The fuel ethanol industry is currently experiencing tremendous growth with production estimates in excess of 30 billion liters over the next decade. Byproducts from the production of fuel ethanol are distillers grains and condensed distillers solubles which are often mixed together to produce wet or dry distillers grains plus solubles. Past research has demonstrated that wet distillers grains plus solubles (WDGS) has a higher energy value relative to corn in finishing diets for feedlot cattle, which, along with an increasing supply, has made it an attractive feed ingredient. Six feeding trials and one economic analysis evaluated the use of distillers grains plus solubles in finishing diets. Feedlot cattle fed increasing dietary inclusions of WDGS demonstrated greatest feed efficiency at a 40% WDGS inclusion (DM basis). Wet distillers grains plus solubles returned more dollars per head than conventional high concentrate feeding. Dietary inclusions of WDGS that maximize return are between 30 and 40% of diet DM near the ethanol plant or up to 48 km from the plant while the economics favor dietary inclusions between 20 and 30% of diet DM between 48 and 161 km from the ethanol plant. Cattle fed dry distillers grains plus solubles (DDGS) supplemented with degradable intake protein (DIP) performed similar to cattle not supplemented with DIP. Cattle fed high-moisture corn based finishing diets with 30% WDGS had greater feed efficiencies than cattle fed corn processed by five other methods. Performance for cattle supplemented with corn oil were lower compared with cattle fed equal amounts of dietary fat provided from WDGS; however, cattle fed DDGS or tallow in finishing diets containing 20% wet corn gluten feed demonstrated similar finishing performance. Cattle fed WDGS demonstrated lower acetate: propionate ratios, greater fat digestibility, and more unsaturated fatty acids reaching the duodenum than cattle fed supplemental corn oil. These data demonstrate the effectiveness of distillers byproducts used in diets for feedlot cattle. ^
Agriculture, Animal Culture and Nutrition

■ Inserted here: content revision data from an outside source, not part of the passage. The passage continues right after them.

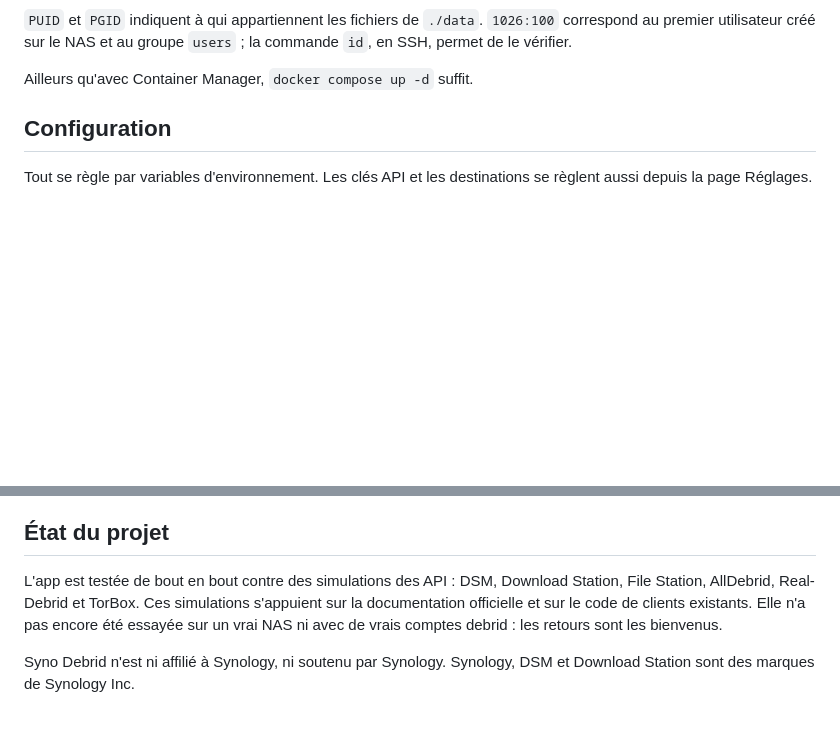
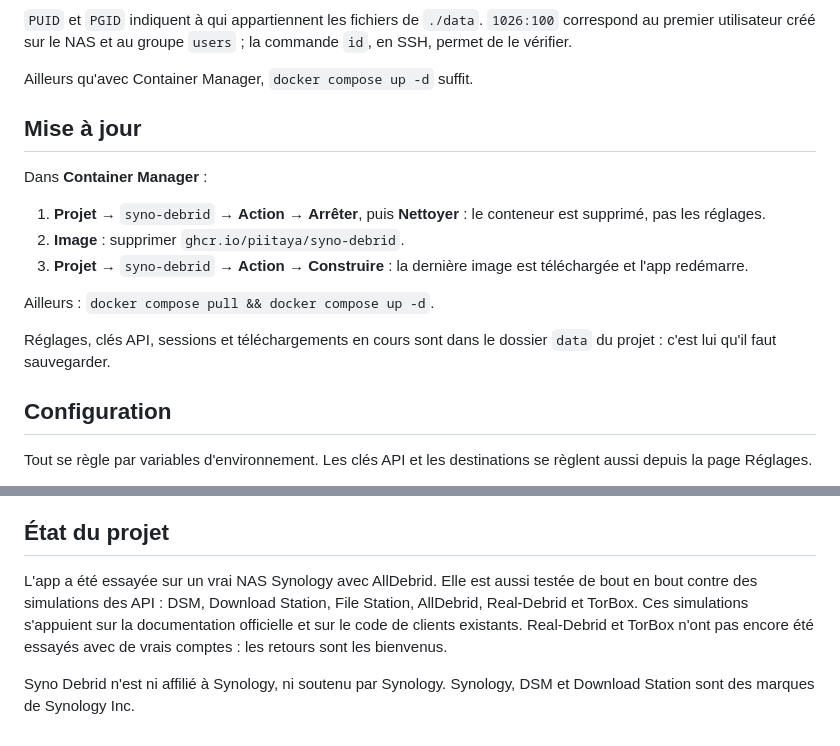
Before and after one commit to piitaya/debrid-download-station, a Markdown page: README.md, 2 parts joined by grey strips. Drawn GitHub-style; blank space fills up the shorter version.

Commit message:
README: tested on a real NAS, how to update
- State of the project: tried on a real Synology NAS with AllDebrid;
  Real-Debrid and TorBox are still only tested against simulations.
- New "Mise à jour" section: updating the image in Container Manager
  (stop, clean, delete the image, build) or with docker compose, and
  the data folder to back up.

Co-Authored-By: Claude Opus 5.5 <noreply@anthropic.com>
Claude-Session: https://claude.ai/code/session_01KM9HRz6c79V9uQomL45dhf

```diff
--- a/README.md
+++ b/README.md
@@ -92,6 +92,21 @@ premier utilisateur créé sur le NAS et au groupe `users` ; la commande `id`, e
 vérifier.
 
 Ailleurs qu'avec Container Manager, `docker compose up -d` suffit.
+
+## Mise à jour
+
+Dans **Container Manager** :
+
+1. **Projet** → `syno-debrid` → **Action** → **Arrêter**, puis **Nettoyer** : le conteneur est
+   supprimé, pas les réglages.
+2. **Image** : supprimer `ghcr.io/piitaya/syno-debrid`.
+3. **Projet** → `syno-debrid` → **Action** → **Construire** : la dernière image est téléchargée et
+   l'app redémarre.
+
+Ailleurs : `docker compose pull && docker compose up -d`.
+
+Réglages, clés API, sessions et téléchargements en cours sont dans le dossier `data` du projet :
+c'est lui qu'il faut sauvegarder.
 
 ## Configuration
 
@@ -220,10 +235,11 @@ Les images Docker (amd64 et arm64) sont construites par GitHub Actions et publi
 
 ## État du projet
 
-L'app est testée de bout en bout contre des simulations des API : DSM, Download Station, File
-Station, AllDebrid, Real-Debrid et TorBox. Ces simulations s'appuient sur la documentation
-officielle et sur le code de clients existants. Elle n'a pas encore été essayée sur un vrai NAS ni
-avec de vrais comptes debrid : les retours sont les bienvenus.
+L'app a été essayée sur un vrai NAS Synology avec AllDebrid. Elle est aussi testée de bout en bout
+contre des simulations des API : DSM, Download Station, File Station, AllDebrid, Real-Debrid et
+TorBox. Ces simulations s'appuient sur la documentation officielle et sur le code de clients
+existants. Real-Debrid et TorBox n'ont pas encore été essayés avec de vrais comptes : les retours
+sont les bienvenus.
 
 Syno Debrid n'est ni affilié à Synology, ni soutenu par Synology. Synology, DSM et Download Station
 sont des marques de Synology Inc.
```
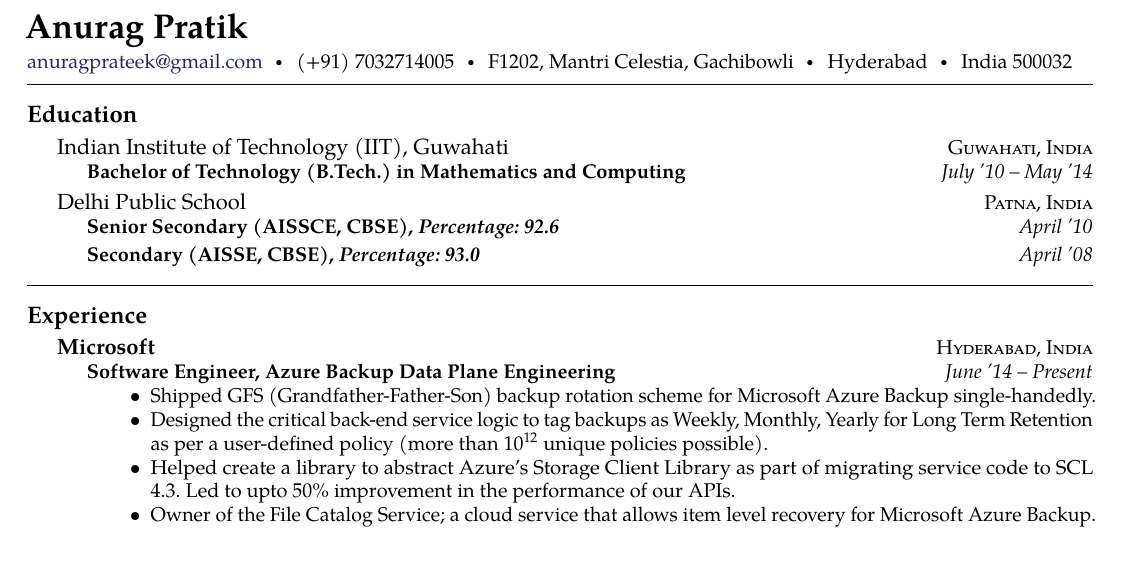
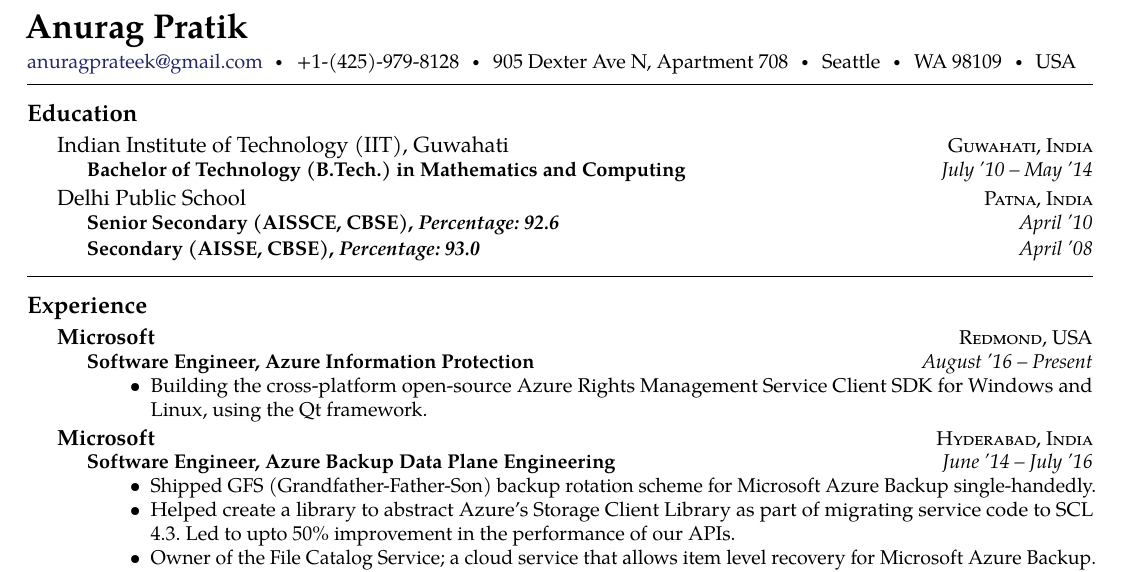
Before and after one commit to aragun/resume, a LaTeX CV (cv1.tex): part of the page, cut so that both start at the same text. Compiled offline with pdfLaTeX.

Commit message:
AIPChanges1116

```diff
--- a/cv1.tex
+++ b/cv1.tex
@@ -39,11 +39,10 @@
 % \sbull is a spaced bullet
 % \href well..
 % \\ breaks the line into a new paragraph
-\noindent\href{mailto:anuragprateek@gmail.com}{anuragprateek\mbox{}@\mbox{}gmail.com}\sbull
-(+91) 7032714005\sbull
+\noindent\href{mailto:anuragprateek@gmail.com}{anuragprateek\mbox{}@\mbox{}gmail.com}\sbull +1-(425)-979-8128\sbull
 %\\
-F1202, Mantri Celestia, Gachibowli\sbull
-Hyderabad\sbull India 500032
+905 Dexter Ave N, Apartment 708\sbull
+Seattle\sbull WA 98109\sbull USA
 %Github: \href{https://github.com/anuragprateek}{anuragprateek}
 \spacedhrule{0.5em}{-0.4em}
 
@@ -76,16 +75,31 @@
 
 \headedsection  % sets the header for the section and includes any subsections
   {\href{}{\textbf{Microsoft}}}
+  {\textsc{Redmond, USA}}
+  {%
+  \headedsubsection
+    {Software Engineer, Azure Information Protection}
+    {August~'16 -- Present}
+    {\bodytext{
+    \begin{itemize}
+    %\item Part of 13-member team building the multi-petabyte scale data plane for Microsoft's cloud backup products.
+    \item Building the cross-platform open-source Azure Rights Management Service Client SDK for Windows and Linux, using the Qt framework.
+    \end{itemize}
+}}
+}
+
+\headedsection  % sets the header for the section and includes any subsections
+  {\href{}{\textbf{Microsoft}}}
   {\textsc{Hyderabad, India}}
   {%
   \headedsubsection
     {Software Engineer, Azure Backup Data Plane Engineering}
-    {June~'14 -- Present}
+    {June~'14 -- July~'16}
     {\bodytext{
     \begin{itemize}
     %\item Part of 13-member team building the multi-petabyte scale data plane for Microsoft's cloud backup products.
     \item Shipped GFS (Grandfather-Father-Son) backup rotation scheme for Microsoft Azure Backup single-handedly.
-    \item Designed the critical back-end service logic to tag backups as Weekly, Monthly, Yearly for Long Term Retention as per a user-defined policy (more than 10\textsuperscript{12} unique policies possible).
+    %\item Designed the critical back-end service logic to tag backups as Weekly, Monthly, Yearly for Long Term Retention as per a user-defined policy (more than 10\textsuperscript{12} unique policies possible).
     \item Helped create a library to abstract Azure's Storage Client Library as part of migrating service code to SCL 4.3.~Led to upto 50\% improvement in the performance of our APIs.
     \item Owner of the File Catalog Service; a cloud service that allows item level recovery for Microsoft Azure Backup.
     \item Languages and libraries used:~C\#, C++, WCF, Windows Forms, Azure Storage Client Library.
```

Vander Pol, Kyle J, "Factors associated with the utilization of distillers byproducts derived from the dry-milling process in finishing diets for feedlot cattle" (2006). ETD collection for University of Nebraska - Lincoln. AAI3208124.